5. In deciding who to support for the Republican nomination for president, is it more important to you: that the candidate has the right positions on issues that are most important to you OR that the candidate has the personal qualities and experiences you feel are needed for the job? [CHOICES WERE ROTATED]
6. Overall, is the national Republican Party doing a good job or bad job representing the concerns of voters like you?
7. How satisfied are you with the Republican leaders in Congress – are you very satisfied, somewhat satisfied, somewhat dissatisfied, or very dissatisfied?

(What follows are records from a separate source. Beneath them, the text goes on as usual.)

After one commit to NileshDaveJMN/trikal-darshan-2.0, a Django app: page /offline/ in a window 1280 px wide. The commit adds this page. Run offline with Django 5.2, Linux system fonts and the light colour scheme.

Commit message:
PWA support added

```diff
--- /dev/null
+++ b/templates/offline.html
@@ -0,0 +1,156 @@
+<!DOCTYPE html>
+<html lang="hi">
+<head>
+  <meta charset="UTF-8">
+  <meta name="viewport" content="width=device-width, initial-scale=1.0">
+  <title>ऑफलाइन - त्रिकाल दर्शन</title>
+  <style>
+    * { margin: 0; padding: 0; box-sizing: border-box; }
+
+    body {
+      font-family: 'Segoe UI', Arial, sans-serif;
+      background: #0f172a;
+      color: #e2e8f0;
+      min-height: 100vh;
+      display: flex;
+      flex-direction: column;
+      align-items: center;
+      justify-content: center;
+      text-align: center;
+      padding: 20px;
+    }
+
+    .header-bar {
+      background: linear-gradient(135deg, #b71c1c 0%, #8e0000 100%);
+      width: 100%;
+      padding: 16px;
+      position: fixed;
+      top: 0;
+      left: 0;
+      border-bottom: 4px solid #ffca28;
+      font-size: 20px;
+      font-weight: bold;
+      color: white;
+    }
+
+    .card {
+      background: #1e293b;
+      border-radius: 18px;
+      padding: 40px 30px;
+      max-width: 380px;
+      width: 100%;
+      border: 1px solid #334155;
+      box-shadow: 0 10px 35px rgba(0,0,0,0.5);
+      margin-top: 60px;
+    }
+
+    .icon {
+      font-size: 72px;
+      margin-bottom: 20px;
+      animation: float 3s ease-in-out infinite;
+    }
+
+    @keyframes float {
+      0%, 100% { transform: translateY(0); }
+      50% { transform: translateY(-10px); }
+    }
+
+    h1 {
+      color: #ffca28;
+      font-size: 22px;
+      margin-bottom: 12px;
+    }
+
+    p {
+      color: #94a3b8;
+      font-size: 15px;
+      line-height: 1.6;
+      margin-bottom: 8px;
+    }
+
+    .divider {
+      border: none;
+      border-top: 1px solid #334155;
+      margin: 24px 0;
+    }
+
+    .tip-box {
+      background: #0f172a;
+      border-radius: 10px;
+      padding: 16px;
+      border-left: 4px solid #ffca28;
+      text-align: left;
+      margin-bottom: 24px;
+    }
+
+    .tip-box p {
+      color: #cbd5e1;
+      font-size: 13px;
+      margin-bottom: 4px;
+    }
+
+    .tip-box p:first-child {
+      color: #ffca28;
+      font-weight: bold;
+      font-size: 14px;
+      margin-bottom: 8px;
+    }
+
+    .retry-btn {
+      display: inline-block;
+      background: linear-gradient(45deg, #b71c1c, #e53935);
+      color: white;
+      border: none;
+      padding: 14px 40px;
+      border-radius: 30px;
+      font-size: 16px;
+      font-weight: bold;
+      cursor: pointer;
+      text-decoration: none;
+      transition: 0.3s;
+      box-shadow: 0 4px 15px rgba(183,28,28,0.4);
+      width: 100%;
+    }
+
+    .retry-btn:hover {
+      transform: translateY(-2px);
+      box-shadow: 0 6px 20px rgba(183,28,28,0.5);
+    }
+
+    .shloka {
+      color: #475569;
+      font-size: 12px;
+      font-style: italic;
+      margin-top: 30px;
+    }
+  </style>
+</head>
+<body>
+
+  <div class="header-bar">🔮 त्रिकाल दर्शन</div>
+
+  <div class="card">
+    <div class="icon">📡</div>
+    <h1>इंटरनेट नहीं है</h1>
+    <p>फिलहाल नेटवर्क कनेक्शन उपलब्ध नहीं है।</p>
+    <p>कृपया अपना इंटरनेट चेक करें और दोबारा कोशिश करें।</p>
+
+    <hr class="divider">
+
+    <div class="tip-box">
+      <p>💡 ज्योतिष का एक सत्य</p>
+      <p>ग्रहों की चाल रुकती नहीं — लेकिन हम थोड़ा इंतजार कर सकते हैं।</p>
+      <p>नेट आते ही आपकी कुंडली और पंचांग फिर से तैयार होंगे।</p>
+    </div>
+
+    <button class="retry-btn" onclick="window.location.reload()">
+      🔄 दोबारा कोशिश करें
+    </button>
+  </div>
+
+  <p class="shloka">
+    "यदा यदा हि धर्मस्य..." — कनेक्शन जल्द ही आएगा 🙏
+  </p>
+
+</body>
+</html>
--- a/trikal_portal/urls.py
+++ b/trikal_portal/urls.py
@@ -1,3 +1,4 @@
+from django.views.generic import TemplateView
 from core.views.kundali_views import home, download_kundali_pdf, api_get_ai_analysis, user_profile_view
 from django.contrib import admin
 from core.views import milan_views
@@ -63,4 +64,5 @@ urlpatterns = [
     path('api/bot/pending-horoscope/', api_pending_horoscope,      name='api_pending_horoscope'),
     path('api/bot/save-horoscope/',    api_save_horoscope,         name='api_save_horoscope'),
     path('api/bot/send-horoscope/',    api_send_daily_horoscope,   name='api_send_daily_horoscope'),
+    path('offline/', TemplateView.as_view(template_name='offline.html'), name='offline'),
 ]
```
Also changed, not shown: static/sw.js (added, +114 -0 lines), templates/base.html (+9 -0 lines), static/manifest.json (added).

The Monmouth University Poll was sponsored and conducted by the Monmouth University Polling Institute from September 10 to 13, 2015 with a statewide random sample of 415 New Hampshire voters drawn from a list of registered Republican and independent voters who participated in a primary election in the past two election cycles or voted in both the 2012 and 2014 general elections, and indicate they will vote in the Republican presidential primary in February 2016. This was supplemented by a sample of non-voters who say they are likely to register and vote in the Republican primary. This includes 277 contacted by a live interviewer on a landline telephone and 138 contacted by a live interviewer on a cell phone, in English. Monmouth is responsible for all aspects of the survey design, data weighting and analysis. Final sample is weighted for age and gender based on state registration list information on the pool of voters who participate in primary elections. Data collection support provided by Braun Research (field) and Aristotle (voter list and non-voter sample). For results based on the total sample, one can say with 95% confidence that the error attributable to sampling has a maximum margin of plus or minus 4.8 percentage points (unadjusted for sample design). Sampling error can be larger for sub-groups (see table below). In addition to sampling error, one should bear in mind that question wording and practical difficulties in conducting surveys can introduce error or bias into the findings of opinion polls.
Click on pdf file link below for full methodology and results by key demographic groups.
Download this Poll Report with all tables